May the Virgin Mary help us to understand and above all increasingly to live the unbreakable bond between the love for God our Father and the concrete and generous love for our brothers, and may she give us the grace to have compassion and to grow in compassion.
After the Angelus
Dear brothers and sisters,
Once again I wish to express my closeness to the beloved Venezuelan people, particularly tried by the continuing crisis. Let us pray to the Lord to inspire and enlighten the parties involved, so that they may reach an agreement as soon as possible to put an end to the sufferings of the people for the good of the country and of the entire region.
I cordially greet all of you, Romans and pilgrims from Italy and various parts of the world: families, parish groups, and associations.

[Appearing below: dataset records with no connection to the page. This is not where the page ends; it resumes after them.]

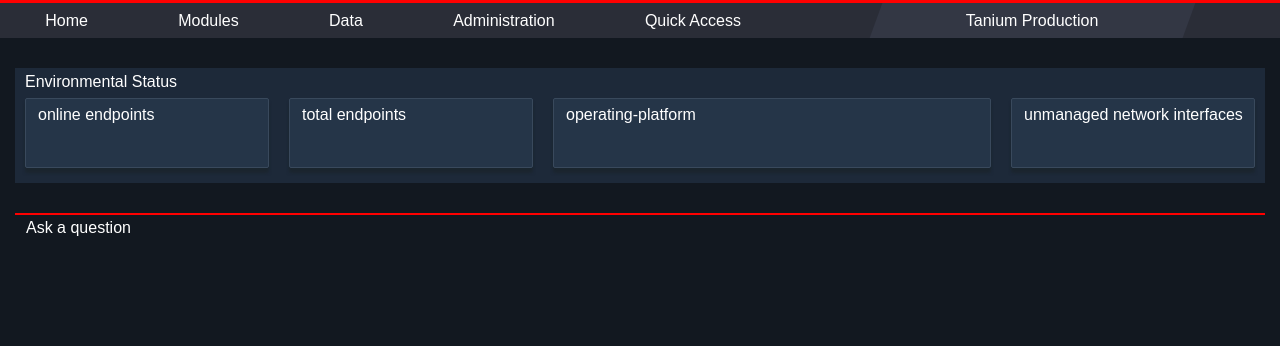
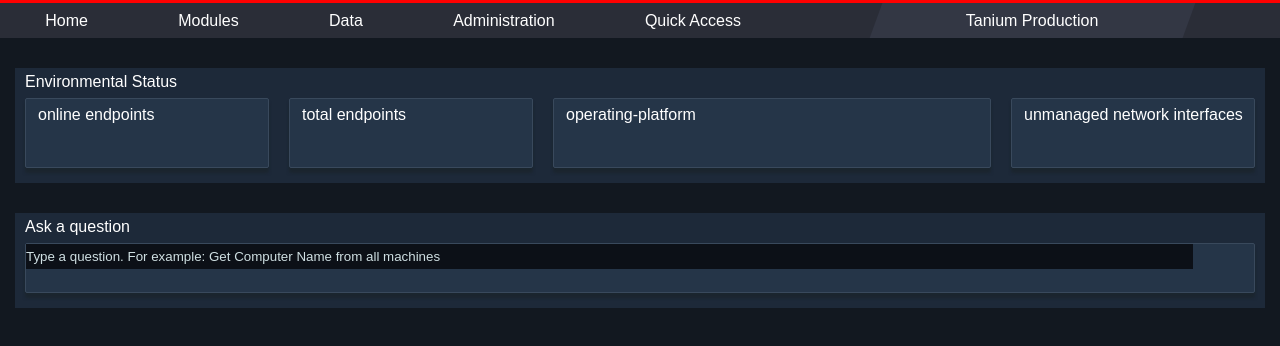
Before and after one commit to hinesem/Complete-2023-Web-Development-Bootcamp, a plain HTML site: page 9.1 Flex Direction/flexbox.html in a window 1280 px wide. Drawn offline with Linux system fonts and the light colour scheme.

Commit message:
created ask question div with searchbar

```diff
--- a/9.1 Flex Direction/flexbox.css
+++ b/9.1 Flex Direction/flexbox.css
@@ -95,7 +95,7 @@
   color: white;
   position: relative;
   margin: 30px 15px;
-  border: solid red 1px;
+
 }
 
 .ask-question > p {
@@ -108,3 +108,29 @@
   display: flex;
   justify-content: space-around;
 }
+
+.ask-question-search-bar-item {
+  width: 92%;
+  height: 50px;
+  flex-grow: 1;
+  margin: 30px 10px 15px;
+  background-color: rgb(37,53,72);
+  box-shadow: 0px 5px 3px 0px rgb(26,36,44,.8);
+  border-radius: 2px;
+  border: solid 1px rgb(57,73,92);
+  justify-content: center;
+}
+
+.ask-question-search{
+  height: 25px;
+  width: 95%;
+  flex-grow: 1;
+  background-color: rgb(12,16,23);
+  border: 0;
+  color: white;
+}
+
+.ask-question-search::placeholder {
+  background-color: rgb(12,16,23);
+  color: rgb(207, 223, 226);
+}
--- a/9.1 Flex Direction/flexbox.html
+++ b/9.1 Flex Direction/flexbox.html
@@ -52,7 +52,11 @@
 
   <div class="ask-question">
     <p>Ask a question</p>
-    <div class="ask-question-flex-container"></div>
+    <div class="ask-question-flex-container">
+      <div class="ask-question-search-bar-item">
+        <input class="ask-question-search" type="text" placeholder="Type a question. For example: Get Computer Name from all machines">
+      </div>
+    </div>
   </div>
 </body>
 
```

In particular, I greet the young people of the dioceses of Pamplona and Tudela, those attending the course for formators promoted by “Regnum Christi”, the sisters of the Sacred Family of Nazareth who are celebrating their General Chapter, and the confirmands of Bolgare, Bergamo.

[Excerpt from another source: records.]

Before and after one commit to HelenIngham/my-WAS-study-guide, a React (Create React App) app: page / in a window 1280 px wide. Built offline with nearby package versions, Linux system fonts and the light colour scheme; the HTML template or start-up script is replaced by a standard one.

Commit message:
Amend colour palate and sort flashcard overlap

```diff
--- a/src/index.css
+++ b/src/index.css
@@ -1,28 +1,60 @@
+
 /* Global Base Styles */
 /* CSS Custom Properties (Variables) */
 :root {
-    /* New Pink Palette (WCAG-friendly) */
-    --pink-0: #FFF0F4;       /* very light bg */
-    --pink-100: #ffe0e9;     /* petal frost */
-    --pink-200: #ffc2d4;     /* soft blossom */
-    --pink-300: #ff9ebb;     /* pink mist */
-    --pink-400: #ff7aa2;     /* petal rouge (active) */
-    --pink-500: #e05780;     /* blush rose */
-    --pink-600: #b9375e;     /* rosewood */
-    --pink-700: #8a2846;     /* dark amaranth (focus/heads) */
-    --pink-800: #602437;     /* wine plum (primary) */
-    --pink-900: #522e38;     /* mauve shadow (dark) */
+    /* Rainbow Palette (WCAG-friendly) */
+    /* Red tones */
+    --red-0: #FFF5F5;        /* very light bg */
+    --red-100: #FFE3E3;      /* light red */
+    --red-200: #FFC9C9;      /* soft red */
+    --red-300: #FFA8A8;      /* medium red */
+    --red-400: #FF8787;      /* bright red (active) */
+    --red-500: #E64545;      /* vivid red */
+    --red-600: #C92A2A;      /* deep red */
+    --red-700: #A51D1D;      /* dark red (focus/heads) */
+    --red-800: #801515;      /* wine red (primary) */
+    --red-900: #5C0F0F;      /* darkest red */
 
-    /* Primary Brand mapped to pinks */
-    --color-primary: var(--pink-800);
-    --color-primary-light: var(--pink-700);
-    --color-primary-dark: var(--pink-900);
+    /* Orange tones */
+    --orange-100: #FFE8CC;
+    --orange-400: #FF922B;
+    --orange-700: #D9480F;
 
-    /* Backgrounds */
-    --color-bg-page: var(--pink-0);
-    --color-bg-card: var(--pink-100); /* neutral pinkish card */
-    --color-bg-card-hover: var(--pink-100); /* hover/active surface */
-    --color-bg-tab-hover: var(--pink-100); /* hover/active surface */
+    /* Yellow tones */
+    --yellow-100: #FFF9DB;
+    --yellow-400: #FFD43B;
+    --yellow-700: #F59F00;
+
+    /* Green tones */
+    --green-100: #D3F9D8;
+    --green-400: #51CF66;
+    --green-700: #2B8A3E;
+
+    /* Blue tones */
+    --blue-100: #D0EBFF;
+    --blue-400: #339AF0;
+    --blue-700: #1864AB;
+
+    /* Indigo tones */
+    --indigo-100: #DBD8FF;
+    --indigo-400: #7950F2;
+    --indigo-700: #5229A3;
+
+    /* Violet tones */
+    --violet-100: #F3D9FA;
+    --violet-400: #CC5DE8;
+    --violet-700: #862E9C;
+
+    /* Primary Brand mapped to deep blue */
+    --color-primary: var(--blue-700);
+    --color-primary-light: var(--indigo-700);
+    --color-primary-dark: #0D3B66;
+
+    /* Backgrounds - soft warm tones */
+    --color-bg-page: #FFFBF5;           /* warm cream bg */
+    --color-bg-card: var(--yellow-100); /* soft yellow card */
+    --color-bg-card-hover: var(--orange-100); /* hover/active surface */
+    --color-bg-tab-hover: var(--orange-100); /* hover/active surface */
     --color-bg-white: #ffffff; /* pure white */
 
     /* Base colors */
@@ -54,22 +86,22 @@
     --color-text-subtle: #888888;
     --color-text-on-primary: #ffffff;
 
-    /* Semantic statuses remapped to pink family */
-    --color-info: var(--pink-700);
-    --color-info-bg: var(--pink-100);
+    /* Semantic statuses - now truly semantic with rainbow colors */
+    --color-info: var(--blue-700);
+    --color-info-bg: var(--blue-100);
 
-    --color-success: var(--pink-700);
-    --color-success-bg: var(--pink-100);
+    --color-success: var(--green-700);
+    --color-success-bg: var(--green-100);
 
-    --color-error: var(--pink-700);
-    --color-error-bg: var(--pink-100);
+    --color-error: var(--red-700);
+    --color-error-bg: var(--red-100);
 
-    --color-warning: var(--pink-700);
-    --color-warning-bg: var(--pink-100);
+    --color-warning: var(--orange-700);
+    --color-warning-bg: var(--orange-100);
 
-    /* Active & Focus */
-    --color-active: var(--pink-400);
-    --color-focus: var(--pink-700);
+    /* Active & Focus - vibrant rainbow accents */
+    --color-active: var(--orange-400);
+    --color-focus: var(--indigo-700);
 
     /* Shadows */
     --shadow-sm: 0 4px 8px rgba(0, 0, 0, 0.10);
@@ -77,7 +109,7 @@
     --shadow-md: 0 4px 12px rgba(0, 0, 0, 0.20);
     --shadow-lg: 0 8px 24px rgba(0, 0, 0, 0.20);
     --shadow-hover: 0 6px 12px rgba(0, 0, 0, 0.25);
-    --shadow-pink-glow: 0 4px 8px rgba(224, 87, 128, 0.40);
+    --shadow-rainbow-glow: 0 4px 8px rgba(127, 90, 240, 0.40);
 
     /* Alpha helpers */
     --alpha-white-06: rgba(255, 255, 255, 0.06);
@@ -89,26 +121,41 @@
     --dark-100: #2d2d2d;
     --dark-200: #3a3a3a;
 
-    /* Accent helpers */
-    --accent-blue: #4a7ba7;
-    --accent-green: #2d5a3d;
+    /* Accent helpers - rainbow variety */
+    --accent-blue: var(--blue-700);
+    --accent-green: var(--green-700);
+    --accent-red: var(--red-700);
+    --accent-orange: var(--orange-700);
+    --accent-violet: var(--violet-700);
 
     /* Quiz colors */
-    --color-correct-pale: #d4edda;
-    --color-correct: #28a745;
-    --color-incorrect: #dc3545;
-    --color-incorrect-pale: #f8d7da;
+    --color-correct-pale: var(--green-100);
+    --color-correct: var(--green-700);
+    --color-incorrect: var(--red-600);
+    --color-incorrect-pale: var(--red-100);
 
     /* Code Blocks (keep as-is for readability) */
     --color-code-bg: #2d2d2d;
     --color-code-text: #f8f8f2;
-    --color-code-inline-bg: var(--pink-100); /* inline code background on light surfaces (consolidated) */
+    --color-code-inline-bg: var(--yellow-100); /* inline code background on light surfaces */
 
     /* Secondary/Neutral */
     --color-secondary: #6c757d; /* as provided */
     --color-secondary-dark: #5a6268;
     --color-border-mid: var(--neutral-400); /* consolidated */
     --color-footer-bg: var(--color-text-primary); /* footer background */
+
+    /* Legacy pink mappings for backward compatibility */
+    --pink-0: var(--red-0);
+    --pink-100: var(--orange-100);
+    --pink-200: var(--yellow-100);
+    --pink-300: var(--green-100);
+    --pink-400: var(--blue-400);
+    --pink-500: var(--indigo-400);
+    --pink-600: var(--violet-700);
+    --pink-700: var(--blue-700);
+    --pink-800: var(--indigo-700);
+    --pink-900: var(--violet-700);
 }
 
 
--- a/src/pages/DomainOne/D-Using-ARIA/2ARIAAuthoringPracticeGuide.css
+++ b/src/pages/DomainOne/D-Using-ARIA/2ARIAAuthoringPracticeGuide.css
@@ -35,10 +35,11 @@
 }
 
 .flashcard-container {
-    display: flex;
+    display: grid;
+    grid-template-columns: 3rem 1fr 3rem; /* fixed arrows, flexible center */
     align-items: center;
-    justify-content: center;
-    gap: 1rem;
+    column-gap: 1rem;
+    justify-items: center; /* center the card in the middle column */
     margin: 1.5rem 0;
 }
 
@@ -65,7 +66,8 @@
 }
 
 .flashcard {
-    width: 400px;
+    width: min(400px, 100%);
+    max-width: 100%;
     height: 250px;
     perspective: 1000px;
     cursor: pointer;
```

I send a cordial greeting to Polish faithful, to you [indicates the faithful in the square] and to those who participate in the annual pilgrimage of Radio Maria to the Shrine of Czestochowa. Let us greet all the Polish pilgrims.
I wish you all a good Sunday. Please, do not forget to pray for me. Have a good lunch, and goodbye.